The demise of the book?

book-9066Last week, after much hype, Amazon unveiled an updated version of their e-book reader, The Kindle. The new device is significantly thinner, marginally more aesthetically pleasing (although this is hardly an achievement worth boasting about given what an eyesore the previous model was) and has an improved battery life. My response: “So what.”

Last week a friend told me that he was seriously considering buying a Kindle. He seemed shocked that I disapproved, accusing me of being a luddite. I’m sorry (not quite sure why I’m apologizing- I think it’s a British thing), but there is something I find deeply troubling about the idea of reading a book on a screen. I can feel myself getting all nostalgic again.


My friend argued that the migration of the novel from the realm of analogue to digital was analogous to that of the newspaper, and said that that given how easily I had been persuaded to ditch my newspaper subscription and read it online instead, it wasn’t much of a stretch for him to imagine that I would soon be comfortable doing the same with a novel.

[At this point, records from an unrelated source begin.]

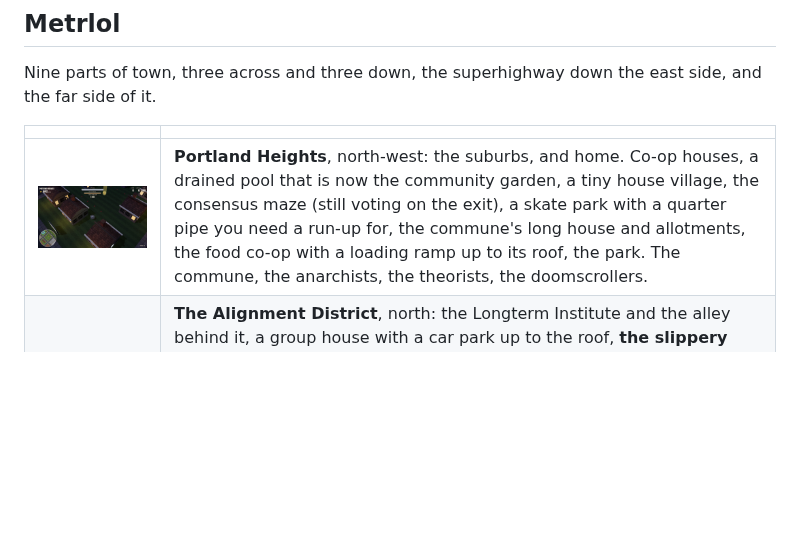
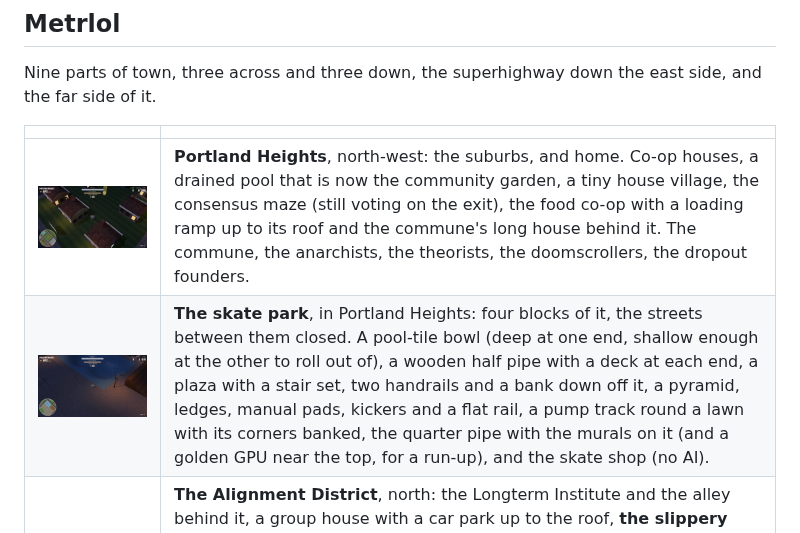
Before and after one commit to h1ddenpr0cess20/metrlol, a Markdown page: README.md, the part around the change. Rendered like a GitHub page; pictures changed too: docs/screenshots/skate-park.jpg (added); blank space fills up the shorter version.

```diff
--- a/README.md
+++ b/README.md
@@ -95,7 +95,8 @@ Nine parts of town, three across and three down, the superhighway down the east
 
 | | |
 |---|---|
-| ![Portland Heights](docs/screenshots/portland.jpg) | **Portland Heights**, north-west: the suburbs, and home. Co-op houses, a drained pool that is now the community garden, a tiny house village, the consensus maze (still voting on the exit), a skate park with a quarter pipe you need a run-up for, the commune's long house and allotments, the food co-op with a loading ramp up to its roof, the park. The commune, the anarchists, the theorists, the doomscrollers. |
+| ![Portland Heights](docs/screenshots/portland.jpg) | **Portland Heights**, north-west: the suburbs, and home. Co-op houses, a drained pool that is now the community garden, a tiny house village, the consensus maze (still voting on the exit), the food co-op with a loading ramp up to its roof and the commune's long house behind it. The commune, the anarchists, the theorists, the doomscrollers, the dropout founders. |
+| ![The skate park](docs/screenshots/skate-park.jpg) | **The skate park**, in Portland Heights: four blocks of it, the streets between them closed. A pool-tile bowl (deep at one end, shallow enough at the other to roll out of), a wooden half pipe with a deck at each end, a plaza with a stair set, two handrails and a bank down off it, a pyramid, ledges, manual pads, kickers and a flat rail, a pump track round a lawn with its corners banked, the quarter pipe with the murals on it (and a golden GPU near the top, for a run-up), and the skate shop (no AI). |
 | ![The Alignment District](docs/screenshots/plaza.jpg) | **The Alignment District**, north: the Longterm Institute and the alley behind it, a group house with a car park up to the roof, **the slippery slope** (oil all the way up: take a run at it), the doom clock and the prediction market round it, the plaza where the Pause protest has been for a year (a bronze paperclip on a plinth in the middle of it), the SHUT IT DOWN rally stage, the Effective Altruism Center, a building site whose crane has been paused since March. Doomers, effective altruists, rationalists, forecasters, safety researchers. |
 | ![The Ivory Tower](docs/screenshots/ivory-tower.jpg) | **The Ivory Tower**, north-east: the campus. The library (closed for training), the lecture hall sunk in the quad, **the trolley problem**, going round and round, and the tower itself: a ramp three times round it to the top, where you are above it all. Rationalists, researchers, theorists, purists, longtermists. |
 | ![The Pause Compound](docs/screenshots/pause-compound.jpg) | **The Pause Compound**, west: behind a fence, the tank of doom with a lift up its side, a ramp and a catwalk, the barracks, the bunker sunk in the yard, and **hot takes alley**, where they come up out of the floor in a wave you have to ride the gap behind. And ![the Prophet of Doom](docs/screenshots/prophet.jpg) **the Prophet of Doom**, who has predicted the end of the world every year since 2003 and has been, technically, early. |
```
Also changed, not shown: 4 other files.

For me though, the analogy doesn’t work. Whilst I undoubtedly prefer sitting down with a copy of the Sunday paper (a cappuccino and a Full English breakfast for company) to craning over my laptop screen, because the news is being perpetually created, using an online news source allows me to be instantly be updated on the day’s happenings, rather than waiting half a day for the morning paper. It also helps that online news sources are free. Reading a book on The Kindle is far from free (The Kindle itself costs $359) and there isn’t the same requirement for immediacy with a novel.

“Just imagine a world with no books,” I told him. Isn’t there something rewarding about owning a book that has been on an adventure with you across continents? Books sit on your bookshelf like a bookmark to a time and place in your life, each crease and dent a reminder of a holiday or an argument. Books have a soul. Reading them is a tactile experience, from the smell of a new book, to the simple experience of turning the pages of a great read…(I can’t help but feel that this is sounding like I have a book fetish).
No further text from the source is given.